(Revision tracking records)
★ ★ ★ ★

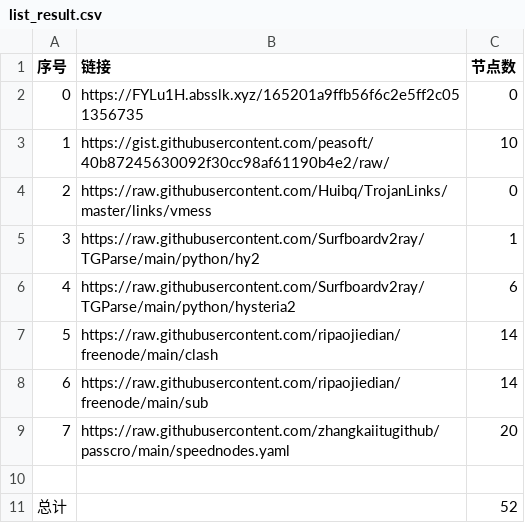
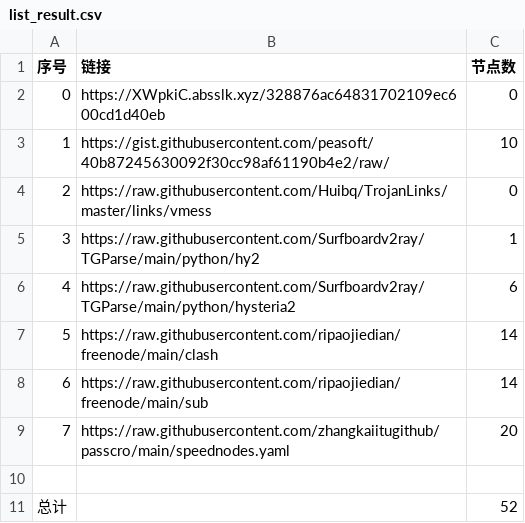
Before and after one commit to sangosbanikz/NoMoreWalls, a CSV file: list_result.csv, drawn as a sheet.

```diff
--- a/list_result.csv
+++ b/list_result.csv
@@ -1,3 +1,3 @@
 序号,链接,节点数
-0,https://FYLu1H.absslk.xyz/165201a9ffb56f6c2e5ff2c051356735,0
+0,https://XWpkiC.absslk.xyz/328876ac64831702109ec600cd1d40eb,0
 1,https://gist.githubusercontent.com/peasoft/40b87245630092f30cc98af61190b4e2/raw/,10
```
Also changed, not shown: 4 other files.
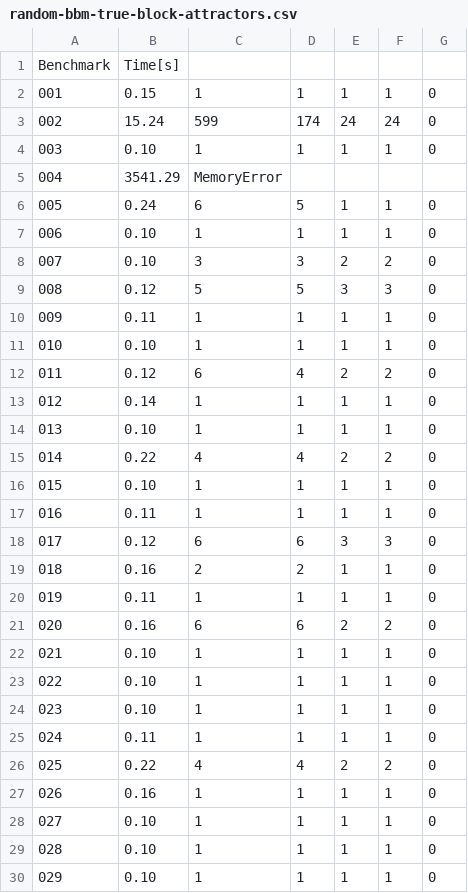
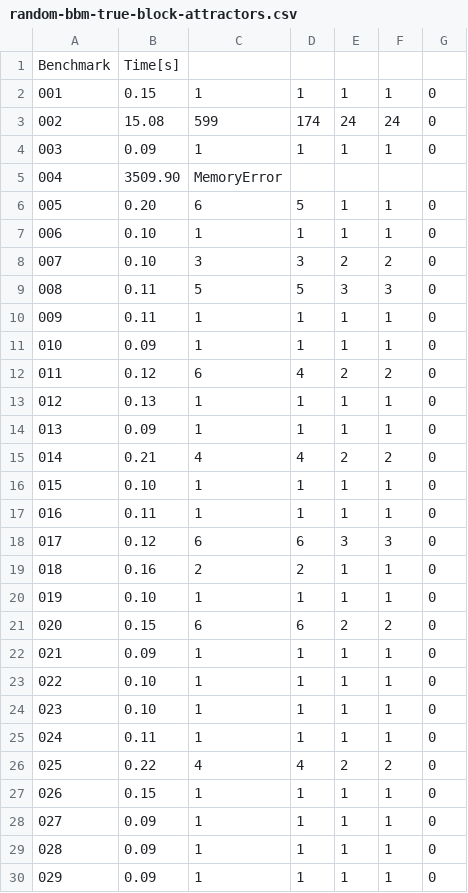
Before and after one commit to jcrozum/balm-analysis, a CSV file: benchmark/results-0.3.0/random-bbm-true-block-attractors.csv, drawn as a sheet; only a part is shown; the diff covers the shown part only.

```diff
--- a/benchmark/results-0.3.0/random-bbm-true-block-attractors.csv
+++ b/benchmark/results-0.3.0/random-bbm-true-block-attractors.csv
@@ -2,15 +2,15 @@ Benchmark, Time[s]
 001, 0.15, 1, 1, 1, 1, 0
-002, 15.24, 599, 174, 24, 24, 0
-003, 0.10, 1, 1, 1, 1, 0
-004, 3541.29, MemoryError
-005, 0.24, 6, 5, 1, 1, 0
+002, 15.08, 599, 174, 24, 24, 0
+003, 0.09, 1, 1, 1, 1, 0
+004, 3509.90, MemoryError
+005, 0.20, 6, 5, 1, 1, 0
 006, 0.10, 1, 1, 1, 1, 0
 007, 0.10, 3, 3, 2, 2, 0
-008, 0.12, 5, 5, 3, 3, 0
+008, 0.11, 5, 5, 3, 3, 0
 009, 0.11, 1, 1, 1, 1, 0
-010, 0.10, 1, 1, 1, 1, 0
+010, 0.09, 1, 1, 1, 1, 0
 011, 0.12, 6, 4, 2, 2, 0
-012, 0.14, 1, 1, 1, 1, 0
-013, 0.10, 1, 1, 1, 1, 0
-014, 0.22, 4, 4, 2, 2, 0
+012, 0.13, 1, 1, 1, 1, 0
+013, 0.09, 1, 1, 1, 1, 0
+014, 0.21, 4, 4, 2, 2, 0
 015, 0.10, 1, 1, 1, 1, 0
@@ -19,5 +19,5 @@ Benchmark, Time[s]
 018, 0.16, 2, 2, 1, 1, 0
-019, 0.11, 1, 1, 1, 1, 0
-020, 0.16, 6, 6, 2, 2, 0
-021, 0.10, 1, 1, 1, 1, 0
+019, 0.10, 1, 1, 1, 1, 0
+020, 0.15, 6, 6, 2, 2, 0
+021, 0.09, 1, 1, 1, 1, 0
 022, 0.10, 1, 1, 1, 1, 0
@@ -26,5 +26,5 @@ Benchmark, Time[s]
 025, 0.22, 4, 4, 2, 2, 0
-026, 0.16, 1, 1, 1, 1, 0
-027, 0.10, 1, 1, 1, 1, 0
-028, 0.10, 1, 1, 1, 1, 0
-029, 0.10, 1, 1, 1, 1, 0
+026, 0.15, 1, 1, 1, 1, 0
+027, 0.09, 1, 1, 1, 1, 0
+028, 0.09, 1, 1, 1, 1, 0
+029, 0.09, 1, 1, 1, 1, 0
```
Also changed, not shown: 89 edited cells elsewhere in this file, benchmark/results-0.3.0/random-ncf-block-attractors.csv, benchmark/results-0.3.0/random-nk2-block-attractors.csv, 9 other files.
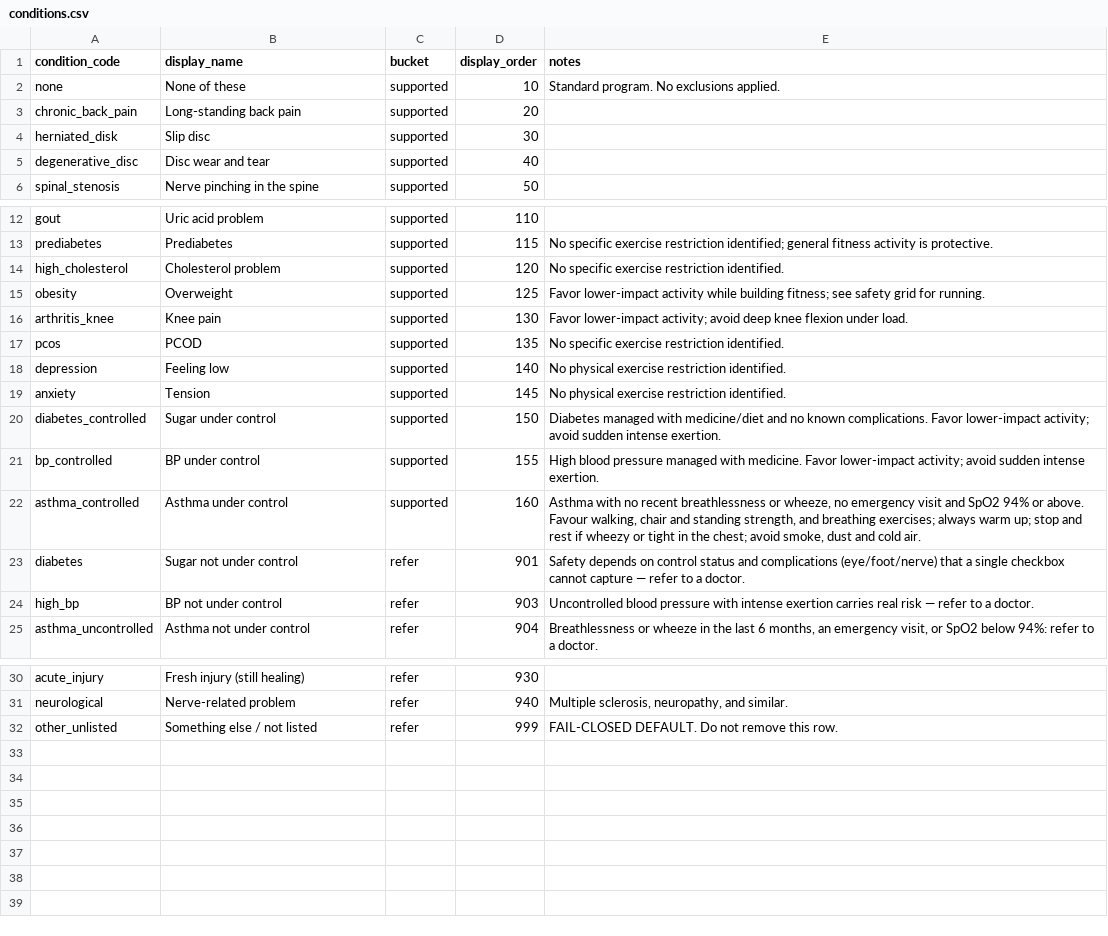
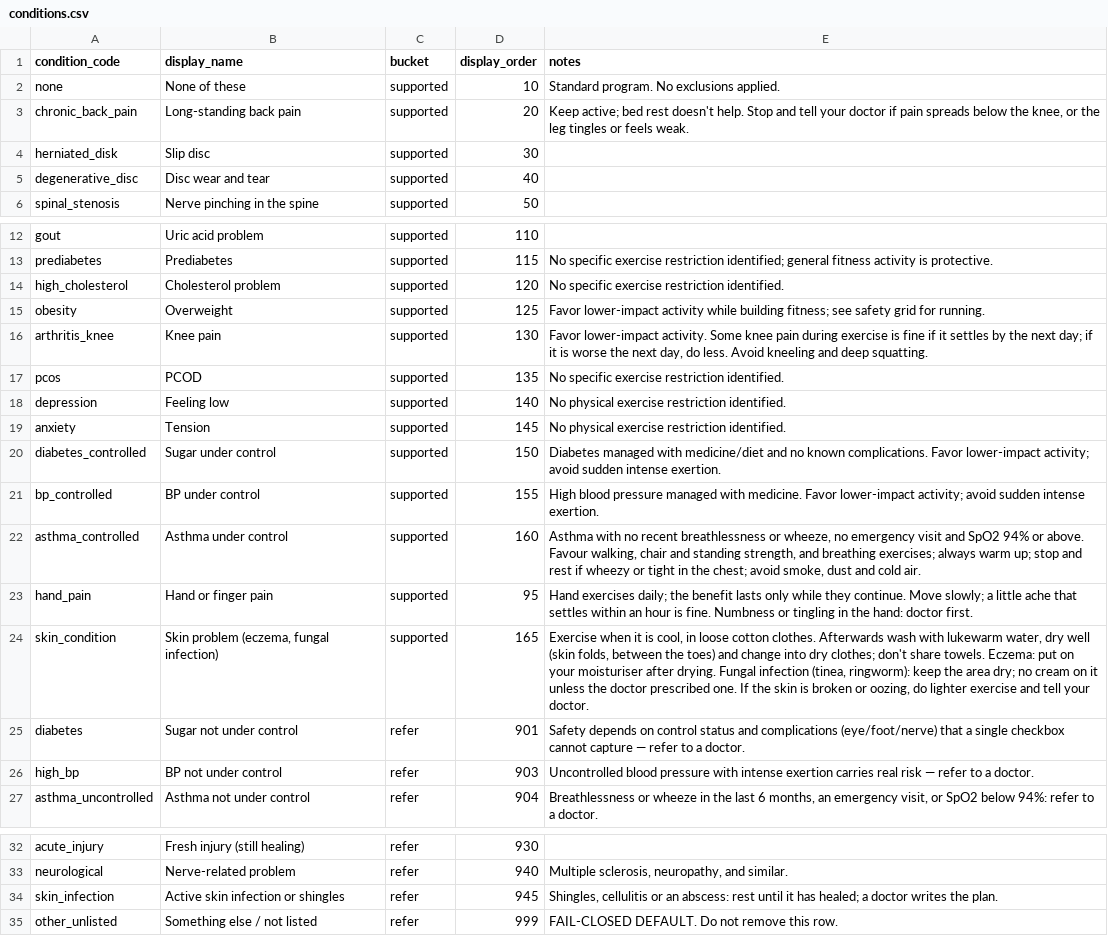
Before and after one commit to Gollasrikaran/fitness_application, a CSV file: agent_testbed/backend/data/conditions.csv, drawn as a sheet; only a part is shown, gaps mark what is left out.

Commit message:
feat: Enhance exercise and condition handling in the assessment AI
- Added new conditions and associated time windows for skin infections and shingles.
- Introduced new warning complaints related to leg weakness and bladder control.
- Updated the Exercise model to include a benefit field, detailing why specific exercises help certain conditions.
- Modified the plans logic to ensure hand exercises are only offered to patients with hand or wrist pain.
- Enhanced the draft generation to include individual exercise benefits in the output.
- Updated tests to cover new conditions, exercises, and the rationale behind exercise recommendations.
- Improved the frontend to display the rationale for each exercise in the review panel.

```diff
--- a/agent_testbed/backend/data/conditions.csv
+++ b/agent_testbed/backend/data/conditions.csv
@@ -2,3 +2,3 @@ condition_code,display_name,bucket,display_order,notes
 none,None of these,supported,10,Standard program. No exclusions applied.
-chronic_back_pain,Long-standing back pain,supported,20,
+chronic_back_pain,Long-standing back pain,supported,20,"Keep active; bed rest doesn't help. Stop and tell your doctor if pain spreads below the knee, or the leg tingles or feels weak."
 herniated_disk,Slip disc,supported,30,
@@ -15,3 +15,3 @@ high_cholesterol,Cholesterol problem,supported,120,No specific exercise restrict
 obesity,Overweight,supported,125,Favor lower-impact activity while building fitness; see safety grid for running.
-arthritis_knee,Knee pain,supported,130,Favor lower-impact activity; avoid deep knee flexion under load.
+arthritis_knee,Knee pain,supported,130,"Favor lower-impact activity. Some knee pain during exercise is fine if it settles by the next day; if it is worse the next day, do less. Avoid kneeling and deep squatting."
 pcos,PCOD,supported,135,No specific exercise restriction identified.
@@ -22,2 +22,4 @@ bp_controlled,BP under control,supported,155,High blood pressure managed with me
 asthma_controlled,Asthma under control,supported,160,"Asthma with no recent breathlessness or wheeze, no emergency visit and SpO2 94% or above. Favour walking, chair and standing strength, and breathing exercises; always warm up; stop and rest if wheezy or tight in the chest; avoid smoke, dust and cold air."
+hand_pain,Hand or finger pain,supported,95,Hand exercises daily; the benefit lasts only while they continue. Move slowly; a little ache that settles within an hour is fine. Numbness or tingling in the hand: doctor first.
+skin_condition,"Skin problem (eczema, fungal infection)",supported,165,"Exercise when it is cool, in loose cotton clothes. Afterwards wash with lukewarm water, dry well (skin folds, between the toes) and change into dry clothes; don't share towels. Eczema: put on your moisturiser after drying. Fungal infection (tinea, ringworm): keep the area dry; no cream on it unless the doctor prescribed one. If the skin is broken or oozing, do lighter exercise and tell your doctor."
 diabetes,Sugar not under control,refer,901,Safety depends on control status and complications (eye/foot/nerve) that a single checkbox cannot capture — refer to a doctor.
@@ -31,2 +33,3 @@ acute_injury,Fresh injury (still healing),refer,930,
 neurological,Nerve-related problem,refer,940,"Multiple sclerosis, neuropathy, and similar."
+skin_infection,Active skin infection or shingles,refer,945,"Shingles, cellulitis or an abscess: rest until it has healed; a doctor writes the plan."
 other_unlisted,Something else / not listed,refer,999,FAIL-CLOSED DEFAULT. Do not remove this row.
```
Also changed, not shown: agent_testbed/backend/data/activity_taxonomy.csv, agent_testbed/backend/data/condition_aliases.csv, 18 other files.
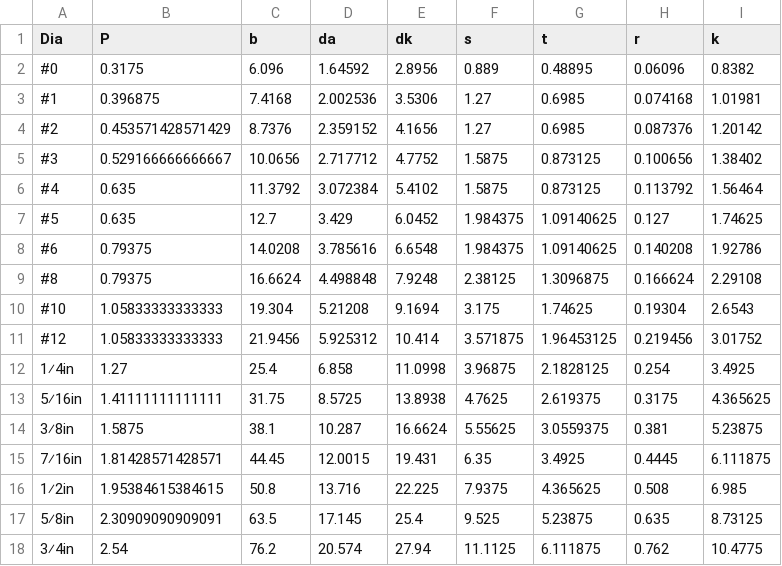
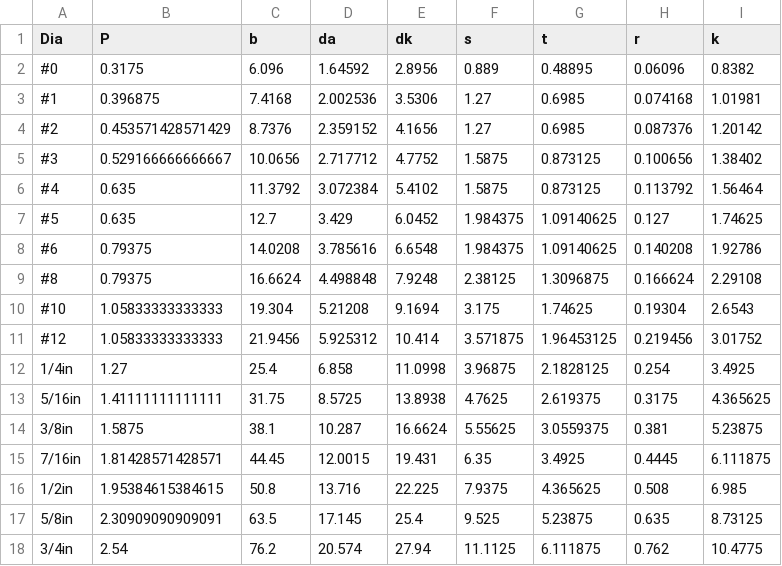
Before and after one commit to shaise/FreeCAD_FastenersWB, a CSV file: FsData/asmeb18.3.3adef.csv, drawn as a sheet.

```diff
--- a/FsData/asmeb18.3.3adef.csv
+++ b/FsData/asmeb18.3.3adef.csv
@@ -11,8 +11,8 @@
 "#12",1.05833333333333,21.9456,5.925312,10.414,3.571875,1.96453125,0.219456,3.01752
-"1⁄4in",1.27,25.4,6.858,11.0998,3.96875,2.1828125,0.254,3.4925
-"5⁄16in",1.41111111111111,31.75,8.5725,13.8938,4.7625,2.619375,0.3175,4.365625
-"3⁄8in",1.5875,38.1,10.287,16.6624,5.55625,3.0559375,0.381,5.23875
-"7⁄16in",1.81428571428571,44.45,12.0015,19.431,6.35,3.4925,0.4445,6.111875
-"1⁄2in",1.95384615384615,50.8,13.716,22.225,7.9375,4.365625,0.508,6.985
-"5⁄8in",2.30909090909091,63.5,17.145,25.4,9.525,5.23875,0.635,8.73125
-"3⁄4in",2.54,76.2,20.574,27.94,11.1125,6.111875,0.762,10.4775
+"1/4in",1.27,25.4,6.858,11.0998,3.96875,2.1828125,0.254,3.4925
+"5/16in",1.41111111111111,31.75,8.5725,13.8938,4.7625,2.619375,0.3175,4.365625
+"3/8in",1.5875,38.1,10.287,16.6624,5.55625,3.0559375,0.381,5.23875
+"7/16in",1.81428571428571,44.45,12.0015,19.431,6.35,3.4925,0.4445,6.111875
+"1/2in",1.95384615384615,50.8,13.716,22.225,7.9375,4.365625,0.508,6.985
+"5/8in",2.30909090909091,63.5,17.145,25.4,9.525,5.23875,0.635,8.73125
+"3/4in",2.54,76.2,20.574,27.94,11.1125,6.111875,0.762,10.4775
```
Also changed, not shown: FsData/DiaList.csv, FsData/asmeb18.2.1.6def.csv, 15 other files.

★ ★ ★ ★

Write down every line of the data above that includes the string "skin".

*Problem solution*
- Added new conditions and associated time windows for skin infections and shingles.
+skin_condition,"Skin problem (eczema, fungal infection)",supported,165,"Exercise when it is cool, in loose cotton clothes. Afterwards wash with lukewarm water, dry well (skin folds, between the toes) and change into dry clothes; don't share towels. Eczema: put on your moisturiser after drying. Fungal infection (tinea, ringworm): keep the area dry; no cream on it unless the doctor prescribed one. If the skin is broken or oozing, do lighter exercise and tell your doctor."
+skin_infection,Active skin infection or shingles,refer,945,"Shingles, cellulitis or an abscess: rest until it has healed; a doctor writes the plan."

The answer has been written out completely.